Guitar speakers are generally fairly efficient with an spl of between 95db/W and 100db/W.
At this level of output in an appropriately sized cabinets (for PA work) it is capable of 115db at 1m when driven at 100W. This is loud. It will completely drown out your voice.
The very big numbers of watts are more appropriate to wideband speakers that need big volts to drive low frequencies into speakers of much lower efficiency, often between 82db/W and 90db/W
I would tend to agree that smaller venues will work with 30W to 100W with a true PA speaker.
regards Andrew T.
  Reply With Quote


ohms and wattsHide this!Advertise here!
Thread Tools Search this Thread
Search this Thread:

Advanced Search

Posting Rules
You may not post new threads
You may not post replies
You may not post attachments
You may not edit your posts

BB code is On
Smilies are On
[IMG] code is On
HTML code is Off

Forum Jump

Similar Threads
Thread Thread Starter Forum Replies Last Post
1500 Watts RMS - 2 Ohms, to come soon destroyer X Solid State 30 23rd March 2014 02:38 PM
382 watts into 8 ohms @ +-68 volts Samuel Jayaraj Solid State 14 11th August 2002 07:18 AM

New To Site?
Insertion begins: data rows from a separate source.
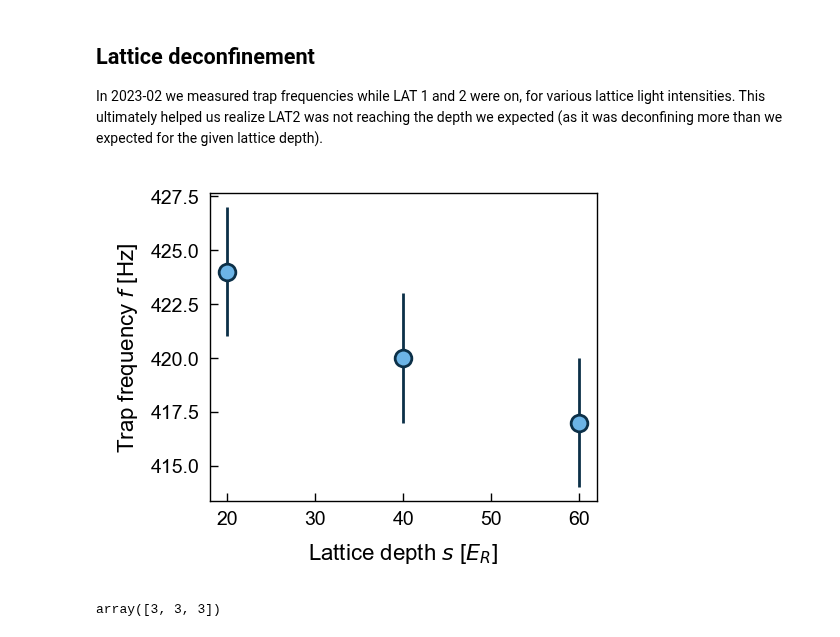
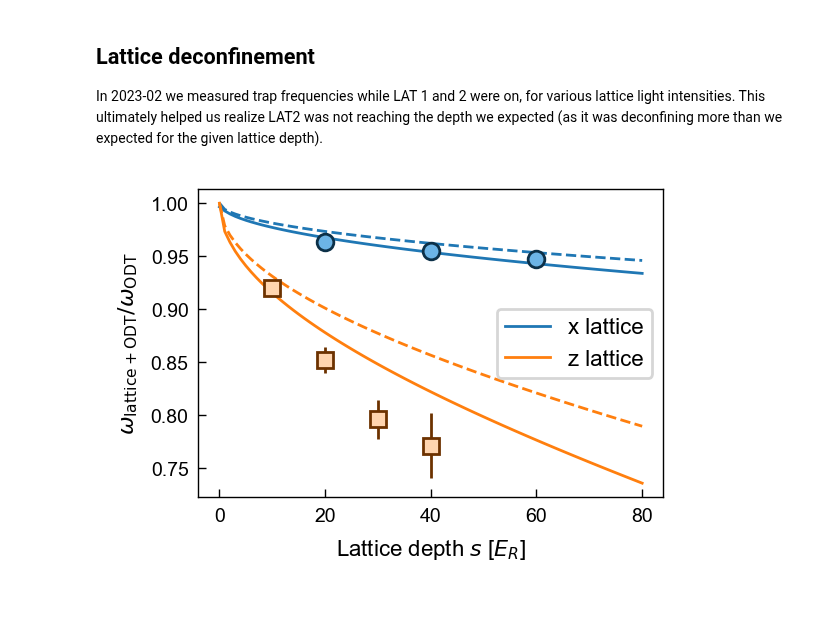
Before and after one commit to colinjdale/ChiPyLab, a Jupyter notebook: examples/plot_lattice_quantities.ipynb, the cells around one changed output. Drawn from its saved outputs; the diff is of its cells as text; code cells hidden in the pictures; blank space fills up the shorter version.

Commit message:
Deconfinement trap freq plots

```diff
--- a/examples/plot_lattice_quantities.ipynb
+++ b/examples/plot_lattice_quantities.ipynb
@@ -110,56 +110,90 @@ sys.path.append(str(Path(os.getcwd()).parent))
 from amo.lattice import Lattice
 from amo.constants import h, mK, hbar
 
-from general.plot_settings import paper_settings, generate_plt_styles
+from general.plot_settings import paper_settings, generate_plt_styles, colors
 plt.rcParams.update(paper_settings)
-styles = generate_plt_styles()
+colors = colors[0:]
+styles = generate_plt_styles(colors=colors)
 # %%
 from lattice_deconfinement_calculations import deconfinement_data
 
 # Lattice 1 trap frequency
+wz = 440  # Trap freq with no lattice
 lat1_trap_freq_meas = {
         'forward': [np.array([5.41, 11.01, 16.62, 22.22]),
                     np.array([411, 402, 383, 361]),
                     np.array([4, 4, 4, 6])],
         'retro':   [np.array([20, 40, 60]),
                     np.array([424, 420, 417]),
                     np.array([3, 3, 3])]
 }
 
 lat1_trap_freq_calc = (deconfinement_data['depths'],
                        deconfinement_data['LAT1_retro_wz'],
                        deconfinement_data['LAT1_retro_wz_equal'])
 
 
 # Lattice 2 trap frequency measurements
+wx = 162  # trap freq with no lattice
 lat2_trap_freq_meas = {
-        'forward': [np.array([0, 2,674, 5,59, 8,51]),
+        'forward': [np.array([0, 2.674, 5.59, 8.51]),
                     np.array([161.2, 159.8, 132.4, 115.9]),
                     np.array([0.5, 0.5, 0.5, 0.5])],
-        'retro':   [np.array([10, 20, 30, 40]),
+        'retro':   [np.array([40, 20, 10, 30]),
                     np.array([125, 138, 149, 129]),
                     np.array([5, 2, 1, 3])]
 }
 
-lat1_trap_freq_calc = (deconfinement_data['depths'],
+lat2_trap_freq_calc = (deconfinement_data['depths'],
                        deconfinement_data['LAT2_retro_wx'],
                        deconfinement_data['LAT2_retro_wx_equal'])
 
-fig, ax = plt.subplots(figsize=(2.5,2))
+fig, ax = plt.subplots(figsize=(3,2))
+
+# Retro
+# ax = axs[0]
 xlabel = r'Lattice depth $s$ [$E_R$]'
-ylabel = r'Trap frequency $f$ [Hz]'
+ylabel = r'$\omega_\mathrm{lattice + ODT}/\omega_\mathrm{ODT}$'
 ax.set(xlabel=xlabel, ylabel=ylabel)
 
-sty = styles[0]
+i = 0
+sty, color = (styles[i], colors[i])
 s, f, ef = lat1_trap_freq_meas['retro']
-ax.errorbar(s, f, ef, **sty)
-s, f,  = lat1_trap_freq_calc['retro']
-ax.plot()
+ax.errorbar(s, f/wz, ef/wz, **sty, label='')
+s, f, f_equal = lat1_trap_freq_calc
+ax.plot(s, f/wz, color=color, label='x lattice')
+ax.plot(s, f_equal/wz, '--', color=color)
+
+i = 1
+sty, color = (styles[i], colors[i])
+s, f, ef = lat2_trap_freq_meas['retro']
+ax.errorbar(s, f/wx, ef/wx, **sty, label='')
+s, f, f_equal = lat2_trap_freq_calc
+ax.plot(s, f/wx, color=color, label='z lattice')
+ax.plot(s, f_equal/wx, '--', color=color)
+ax.legend(loc='center right')
+
+# Forward
+# ax = axs[1]
+# xlabel = r'Lattice depth $s$ [$E_R$]'
+# ylabel = r'$\omega_\mathrm{lattice + ODT}/\omega_\mathrm{ODT}$'
+# ax.set(xlabel=xlabel, ylabel=ylabel, ylim=[0.6, 1.1], xlim=[-5, 30])
+
+# i = 0
+# sty, color = (styles[i], colors[i])
+# s, f, ef = lat1_trap_freq_meas['forward']
+# ax.errorbar(s, f/wz, ef/wz, **sty, label='')
+# s, f = (deconfinement_data['depths'], deconfinement_data['LAT1_forward_wz'])
+# ax.plot(s, f/wz, color=color, label='x lattice')
+
+# i = 1
+# sty, color = (styles[i], colors[i])
+# s, f, ef = lat2_trap_freq_meas['forward']
+# ax.errorbar(s, f/wx, ef/wx, **sty, label='')
+# s, f = (deconfinement_data['depths'], deconfinement_data['LAT2_forward_wx'])
+# ax.plot(s, f/wx, color=color, label='z lattice')
+# ax.legend()
 
 plt.show()
 # %% [output]
-[figure, old version]
+[figure, new version]
-# %%
-ef
-# %% [output]
-array([3, 3, 3])
```
Also changed, not shown: 1 other file.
Need Help?

All times are GMT. The time now is 03:50 AM.

Search Engine Optimisation provided by DragonByte SEO (Pro) - vBulletin Mods & Addons Copyright © 2018 DragonByte Technologies Ltd.
Resources saved on this page: MySQL 16.67%
vBulletin Optimisation provided by vB Optimise (Pro) - vBulletin Mods & Addons Copyright © 2018 DragonByte Technologies Ltd.
Copyright ©1999-2018 diyAudio